Watershed moments by Sara Stratton   Leave a comment

Orca Carving by Dora Edwards. Photo: Sara Stratton, 2013.

 

This reflection by KAIROS staffer Sara Stratton could be a “watershed moment”. Sara reflects on the connections between the Truth and Reconciliation commission and the pursuit of Watershed Discipleship. What will your “acts of kindness bespeaking kinship” be?

I hope that it will help you begin 2014  with hope for our common future, and peace for all God’s creation. To see the entire reflection, please click here.

UN Climate Talks Move Backwards   Leave a comment


UN Climate Talks Move Backwards: Developed States Refuse Meaningful Action

COP 19 protestors

Youth attending the Warsaw Conference staged protests
singling out Canada and Australia.

The 19th UN Climate Change Conference in Warsaw in November opened in the wake of  super typhoon Haiyan with Yeb Saño’s moving speech pledging to fast “until a meaningful outcome is in sight”. The conference was a dramatic spectacle of confrontations between industrial greenhouse gas contributing countries and low-income countries most affected by those emissions, highlighted by the walk-out of 130 low income countries whose joint statement described it as “a conference focused on profits at the expense of Mother Earth.”

As KAIROS partner Tetet Nera-Lauron from IBON in the Philippines stated, “The diluted language of the conference outcome presents a growing problem for poor countries that are most vulnerable to the adverse effects of climate change. It allows further leeway for developed nations to backtrack on their commitments and effectively weakens the position of developing countries that struggle every year from the damages of climate catastrophes.

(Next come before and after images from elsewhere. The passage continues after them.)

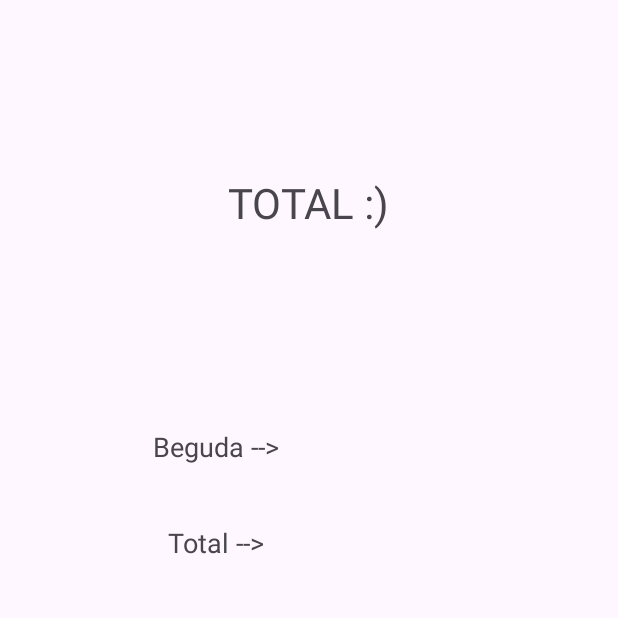
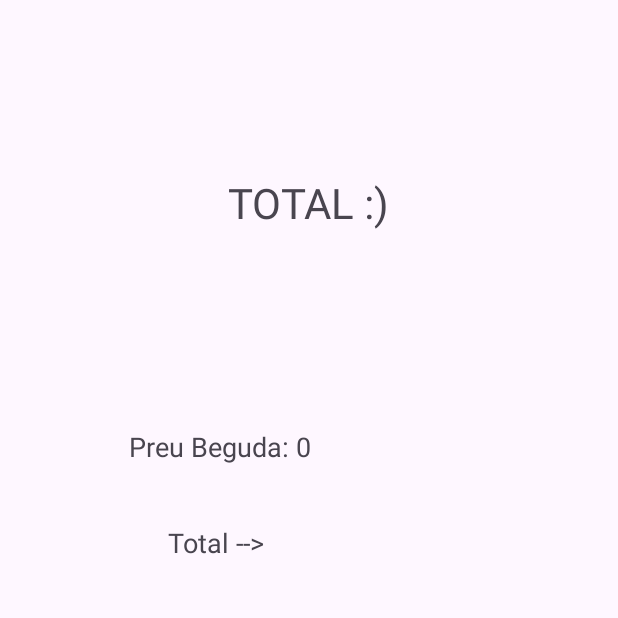
Before and after one commit to ppulidoc/platsVMi_livedata_i_sharedVM, an Android app: the SegonPlatFragment screen opened through its navigation route, after a tap on "Next", on a phone screen of 412 x 824 dp, the top half of it. Run offline under Robolectric (Android 15) with nearby library versions, the phone set to English and light mode, and no system bars; our stand-ins replace data binding.

```diff
--- a/app/src/main/java/com/example/platsvmi_livedata_i_sharedvm/PlatsViewModel.kt
+++ b/app/src/main/java/com/example/platsvmi_livedata_i_sharedvm/PlatsViewModel.kt
@@ -9,6 +9,7 @@ class PlatsViewModel: ViewModel() {
     private val _plats = MutableLiveData<Menu>()
     val plats: LiveData<Menu> = _plats
 
+    // Primer plato
     private val _quantPlat1 = MutableLiveData<Int>()
     val quantPlat: LiveData<Int> get() = _quantPlat1
 
@@ -21,12 +22,30 @@ class PlatsViewModel: ViewModel() {
     private val _platoResult1 = MutableLiveData<Int>()
     val platoResult1: LiveData<Int> get() = _platoResult1
 
+    // Segon plat
 
-    fun updateMenu(plat: Int, quant: Int, preu: Int) {
+    private val _quantPlat2 = MutableLiveData<Int>()
+    val quantPlat2: LiveData<Int> get() = _quantPlat2
+
+    private val _preu2 = MutableLiveData<Int>()
+    val preu2: LiveData<Int> get() = _preu2
+
+    private val _plato2= MutableLiveData<Int>()
+    val plato2: LiveData<Int> get() = _plato2
+
+    private val _platoResult2 = MutableLiveData<Int>()
+    val platoResult2: LiveData<Int> get() = _platoResult2
+
+    fun updateMenu1(plat: Int, quant: Int, preu: Int) {
         _quantPlat1.value = quant
         _preu1.value = preu
         _plato1.value = plat
+    }
 
+    fun updateMenu2(plat: Int, quant: Int, preu: Int) {
+        _quantPlat2.value = quant
+        _preu2.value = preu
+        _plato2.value = plat
     }
 
     fun pintarPreuPrincipalFinal () {
@@ -34,5 +53,10 @@ class PlatsViewModel: ViewModel() {
         _platoResult1.value = returnPreu
     }
 
+    fun pintarPreuSegonFinal () {
+        val returnPreu2 = (_quantPlat2.value ?: 0) * (_preu2.value ?: 0)
+        _platoResult2.value = returnPreu2
+    }
+
 
 }
--- a/app/src/main/java/com/example/platsvmi_livedata_i_sharedvm/PrimerPlatFragment.kt
+++ b/app/src/main/java/com/example/platsvmi_livedata_i_sharedvm/PrimerPlatFragment.kt
@@ -38,7 +38,7 @@ import com.example.platsvmi_livedata_i_sharedvm.databinding.FragmentPrimerPlatBi
             val preuInt = preu.toIntOrNull()
 
             if (quantInt != null && preuInt != null ) {
-                viewModel.updateMenu(1,quantInt,preuInt)
+                viewModel.updateMenu1(1,quantInt,preuInt)
             }
 
             viewModel.pintarPreuPrincipalFinal()
--- a/app/src/main/java/com/example/platsvmi_livedata_i_sharedvm/SegonPlatFragment.kt
+++ b/app/src/main/java/com/example/platsvmi_livedata_i_sharedvm/SegonPlatFragment.kt
@@ -5,6 +5,7 @@ import androidx.fragment.app.Fragment
 import android.view.LayoutInflater
 import android.view.View
 import android.view.ViewGroup
+import androidx.fragment.app.activityViewModels
 import androidx.navigation.fragment.findNavController
 import com.example.platsvmi_livedata_i_sharedvm.databinding.FragmentSegonPlatBinding
 
@@ -12,6 +13,7 @@ import com.example.platsvmi_livedata_i_sharedvm.databinding.FragmentSegonPlatBin
 class SegonPlatFragment : Fragment() {
 
     private lateinit var binding: FragmentSegonPlatBinding
+    private val viewModel: PlatsViewModel by activityViewModels()
 
     override fun onCreateView(
         inflater: LayoutInflater, container: ViewGroup?,
@@ -21,6 +23,19 @@ class SegonPlatFragment : Fragment() {
         binding = FragmentSegonPlatBinding.inflate(inflater)
 
         binding.button.setOnClickListener(){
+
+            val quantitat = binding.cantidadTextPlato2.text.toString()
+            val preu = binding.textPreu2nPlat.text.toString()
+
+            val quantInt = quantitat.toIntOrNull()
+            val preuInt = preu.toIntOrNull()
+
+            if (quantInt != null && preuInt != null ) {
+                viewModel.updateMenu2(2,quantInt,preuInt)
+            }
+
+            viewModel.pintarPreuSegonFinal()
+
             findNavController().navigate(R.id.action_segonPlatFragment_to_totalFragment, null)
         }
 
--- a/app/src/main/java/com/example/platsvmi_livedata_i_sharedvm/TotalFragment.kt
+++ b/app/src/main/java/com/example/platsvmi_livedata_i_sharedvm/TotalFragment.kt
@@ -33,6 +33,11 @@ class TotalFragment : Fragment() {
             binding.PrimerPlatFinal.text = "Preu Primer plat: $preu"
         }
 
+        viewModel.platoResult2.observe(viewLifecycleOwner) { preuBeguda ->
+            binding.SegonPlat.text = "Preu Beguda: $preuBeguda"
+        }
+
+
 
 
         return binding.root
--- a/app/src/main/res/layout/fragment_total.xml
+++ b/app/src/main/res/layout/fragment_total.xml
@@ -37,11 +37,11 @@
             app:layout_constraintTop_toBottomOf="@+id/textView" />
 
         <TextView
-            android:id="@+id/textView3"
+            android:id="@+id/SegonPlat"
             android:layout_width="180dp"
             android:layout_height="30dp"
             android:layout_marginTop="128dp"
-            android:text="Beguda --> "
+            android:text=""
             android:textAlignment="center"
             android:textSize="18dp"
             app:layout_constraintEnd_toEndOf="parent"
```
Also changed, not shown: app/src/main/res/layout/fragment_segon_plat.xml (+4 -4 lines).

KAIROS’ Ecological Economy Program Coordinator John Dillon reviews the unfortunate outcome of this conference in this article.